Leave every picture out, and retype all the remaining records exactly.

══════════════════════════════

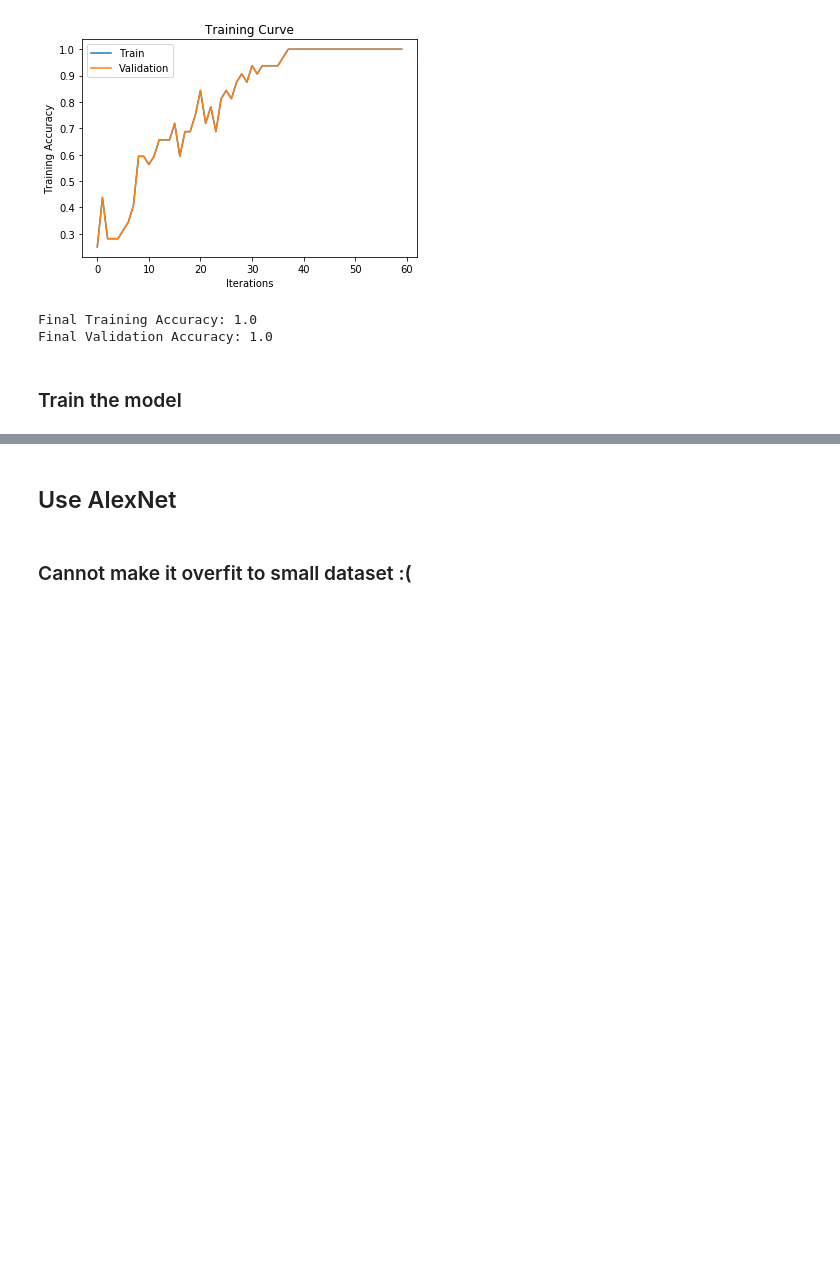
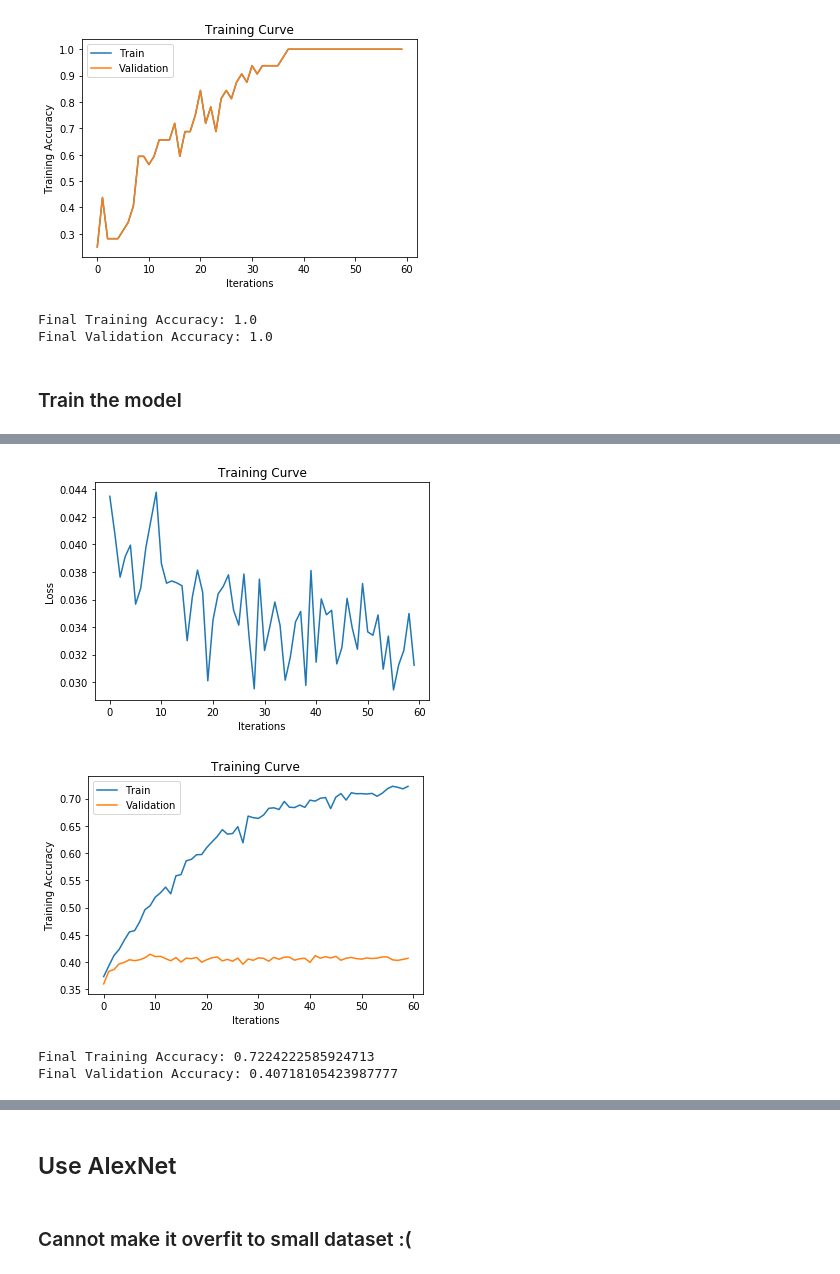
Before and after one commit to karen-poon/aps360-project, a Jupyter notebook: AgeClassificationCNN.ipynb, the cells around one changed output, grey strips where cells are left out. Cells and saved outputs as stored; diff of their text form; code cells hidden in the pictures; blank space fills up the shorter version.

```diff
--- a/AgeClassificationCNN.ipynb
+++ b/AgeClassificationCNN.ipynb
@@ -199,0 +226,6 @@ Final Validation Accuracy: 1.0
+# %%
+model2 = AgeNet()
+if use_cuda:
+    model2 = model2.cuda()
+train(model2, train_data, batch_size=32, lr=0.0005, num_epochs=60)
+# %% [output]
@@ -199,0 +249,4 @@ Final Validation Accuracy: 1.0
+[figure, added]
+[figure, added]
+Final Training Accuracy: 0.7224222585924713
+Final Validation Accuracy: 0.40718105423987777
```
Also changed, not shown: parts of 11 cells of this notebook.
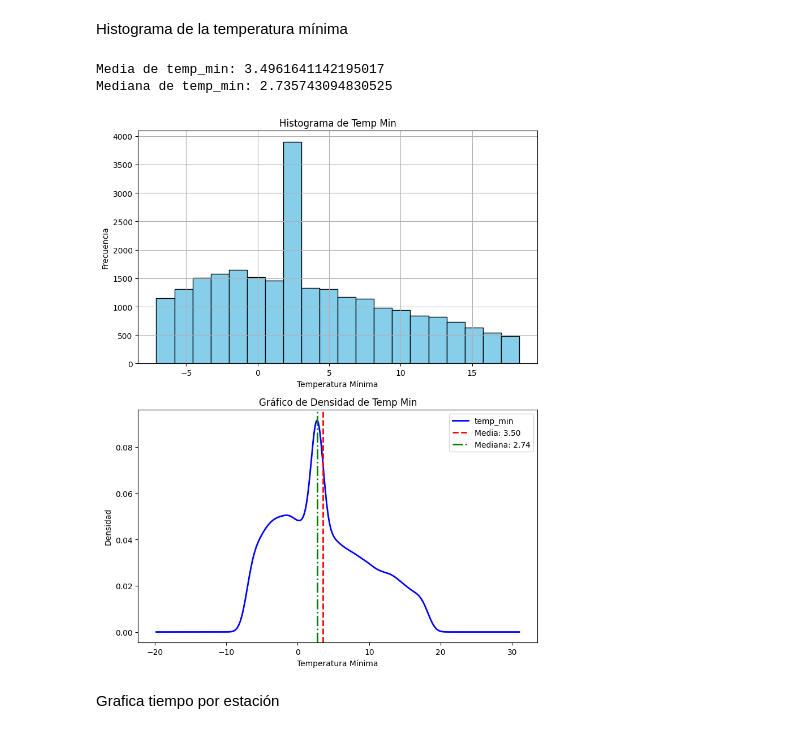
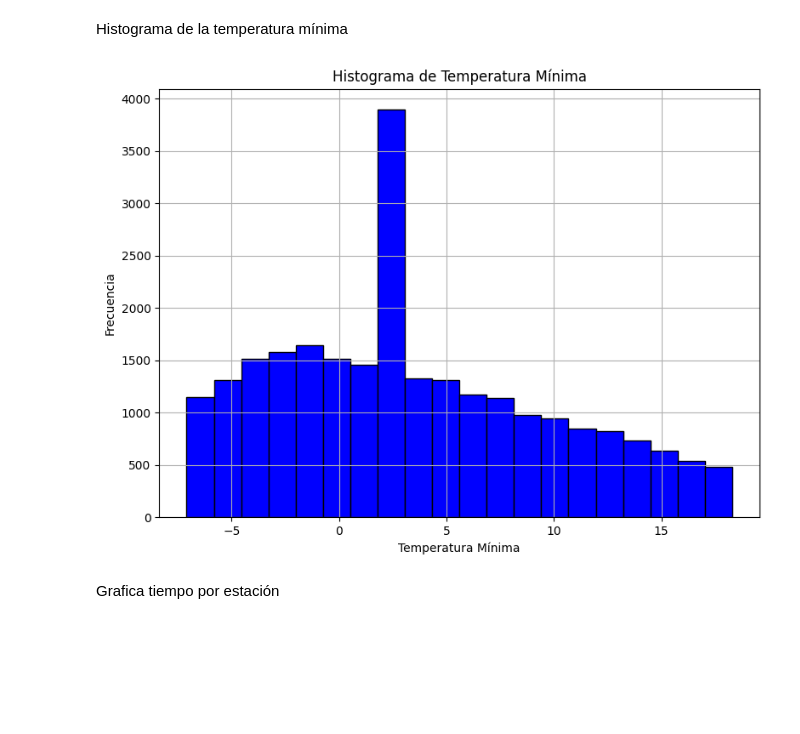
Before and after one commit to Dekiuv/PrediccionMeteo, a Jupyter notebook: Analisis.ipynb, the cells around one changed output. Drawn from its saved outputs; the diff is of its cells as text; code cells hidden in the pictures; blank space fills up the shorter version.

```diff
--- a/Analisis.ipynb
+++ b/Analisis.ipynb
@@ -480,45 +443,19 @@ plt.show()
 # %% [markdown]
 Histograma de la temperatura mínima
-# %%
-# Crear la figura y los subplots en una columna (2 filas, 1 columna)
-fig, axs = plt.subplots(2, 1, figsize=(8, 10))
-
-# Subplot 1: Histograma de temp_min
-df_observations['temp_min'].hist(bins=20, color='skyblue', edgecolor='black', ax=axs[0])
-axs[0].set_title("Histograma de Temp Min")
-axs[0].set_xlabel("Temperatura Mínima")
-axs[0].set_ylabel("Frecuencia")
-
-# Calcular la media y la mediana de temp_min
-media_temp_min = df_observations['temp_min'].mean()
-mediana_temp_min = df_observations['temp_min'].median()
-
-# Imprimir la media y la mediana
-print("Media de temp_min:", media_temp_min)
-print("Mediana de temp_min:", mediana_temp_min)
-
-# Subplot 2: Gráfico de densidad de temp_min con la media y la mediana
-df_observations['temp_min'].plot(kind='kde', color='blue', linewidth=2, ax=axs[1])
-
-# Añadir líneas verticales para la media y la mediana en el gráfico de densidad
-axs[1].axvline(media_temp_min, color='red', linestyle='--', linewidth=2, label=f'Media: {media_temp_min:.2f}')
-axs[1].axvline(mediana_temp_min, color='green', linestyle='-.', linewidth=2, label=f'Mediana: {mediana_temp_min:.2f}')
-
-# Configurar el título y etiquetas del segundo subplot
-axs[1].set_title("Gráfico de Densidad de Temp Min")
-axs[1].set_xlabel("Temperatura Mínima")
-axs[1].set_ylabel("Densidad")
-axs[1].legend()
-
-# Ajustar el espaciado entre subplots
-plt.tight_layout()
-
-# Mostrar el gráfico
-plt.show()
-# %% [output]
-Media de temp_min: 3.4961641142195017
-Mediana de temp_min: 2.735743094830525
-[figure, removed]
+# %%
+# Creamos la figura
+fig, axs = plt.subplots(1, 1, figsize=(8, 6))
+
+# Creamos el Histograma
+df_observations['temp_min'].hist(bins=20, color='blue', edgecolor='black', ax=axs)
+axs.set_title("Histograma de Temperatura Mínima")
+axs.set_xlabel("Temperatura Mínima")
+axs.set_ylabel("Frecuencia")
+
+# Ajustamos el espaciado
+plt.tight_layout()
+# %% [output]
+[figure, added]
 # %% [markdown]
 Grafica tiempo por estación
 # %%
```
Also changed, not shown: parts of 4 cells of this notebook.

══════════════════════════════

- ANSWER FOR THIS EXERCISE
Before and after one commit to karen-poon/aps360-project, a Jupyter notebook: AgeClassificationCNN.ipynb, the cells around one changed output, grey strips where cells are left out. Cells and saved outputs as stored; diff of their text form; code cells hidden in the pictures; blank space fills up the shorter version.

```diff
--- a/AgeClassificationCNN.ipynb
+++ b/AgeClassificationCNN.ipynb
@@ -199,0 +226,6 @@ Final Validation Accuracy: 1.0
+# %%
+model2 = AgeNet()
+if use_cuda:
+    model2 = model2.cuda()
+train(model2, train_data, batch_size=32, lr=0.0005, num_epochs=60)
+# %% [output]
@@ -199,0 +249,4 @@ Final Validation Accuracy: 1.0
+[figure, added]
+[figure, added]
+Final Training Accuracy: 0.7224222585924713
+Final Validation Accuracy: 0.40718105423987777
```
Also changed, not shown: parts of 11 cells of this notebook.
Before and after one commit to Dekiuv/PrediccionMeteo, a Jupyter notebook: Analisis.ipynb, the cells around one changed output. Drawn from its saved outputs; the diff is of its cells as text; code cells hidden in the pictures; blank space fills up the shorter version.

```diff
--- a/Analisis.ipynb
+++ b/Analisis.ipynb
@@ -480,45 +443,19 @@ plt.show()
 # %% [markdown]
 Histograma de la temperatura mínima
-# %%
-# Crear la figura y los subplots en una columna (2 filas, 1 columna)
-fig, axs = plt.subplots(2, 1, figsize=(8, 10))
-
-# Subplot 1: Histograma de temp_min
-df_observations['temp_min'].hist(bins=20, color='skyblue', edgecolor='black', ax=axs[0])
-axs[0].set_title("Histograma de Temp Min")
-axs[0].set_xlabel("Temperatura Mínima")
-axs[0].set_ylabel("Frecuencia")
-
-# Calcular la media y la mediana de temp_min
-media_temp_min = df_observations['temp_min'].mean()
-mediana_temp_min = df_observations['temp_min'].median()
-
-# Imprimir la media y la mediana
-print("Media de temp_min:", media_temp_min)
-print("Mediana de temp_min:", mediana_temp_min)
-
-# Subplot 2: Gráfico de densidad de temp_min con la media y la mediana
-df_observations['temp_min'].plot(kind='kde', color='blue', linewidth=2, ax=axs[1])
-
-# Añadir líneas verticales para la media y la mediana en el gráfico de densidad
-axs[1].axvline(media_temp_min, color='red', linestyle='--', linewidth=2, label=f'Media: {media_temp_min:.2f}')
-axs[1].axvline(mediana_temp_min, color='green', linestyle='-.', linewidth=2, label=f'Mediana: {mediana_temp_min:.2f}')
-
-# Configurar el título y etiquetas del segundo subplot
-axs[1].set_title("Gráfico de Densidad de Temp Min")
-axs[1].set_xlabel("Temperatura Mínima")
-axs[1].set_ylabel("Densidad")
-axs[1].legend()
-
-# Ajustar el espaciado entre subplots
-plt.tight_layout()
-
-# Mostrar el gráfico
-plt.show()
-# %% [output]
-Media de temp_min: 3.4961641142195017
-Mediana de temp_min: 2.735743094830525
-[figure, removed]
+# %%
+# Creamos la figura
+fig, axs = plt.subplots(1, 1, figsize=(8, 6))
+
+# Creamos el Histograma
+df_observations['temp_min'].hist(bins=20, color='blue', edgecolor='black', ax=axs)
+axs.set_title("Histograma de Temperatura Mínima")
+axs.set_xlabel("Temperatura Mínima")
+axs.set_ylabel("Frecuencia")
+
+# Ajustamos el espaciado
+plt.tight_layout()
+# %% [output]
+[figure, added]
 # %% [markdown]
 Grafica tiempo por estación
 # %%
```
Also changed, not shown: parts of 4 cells of this notebook.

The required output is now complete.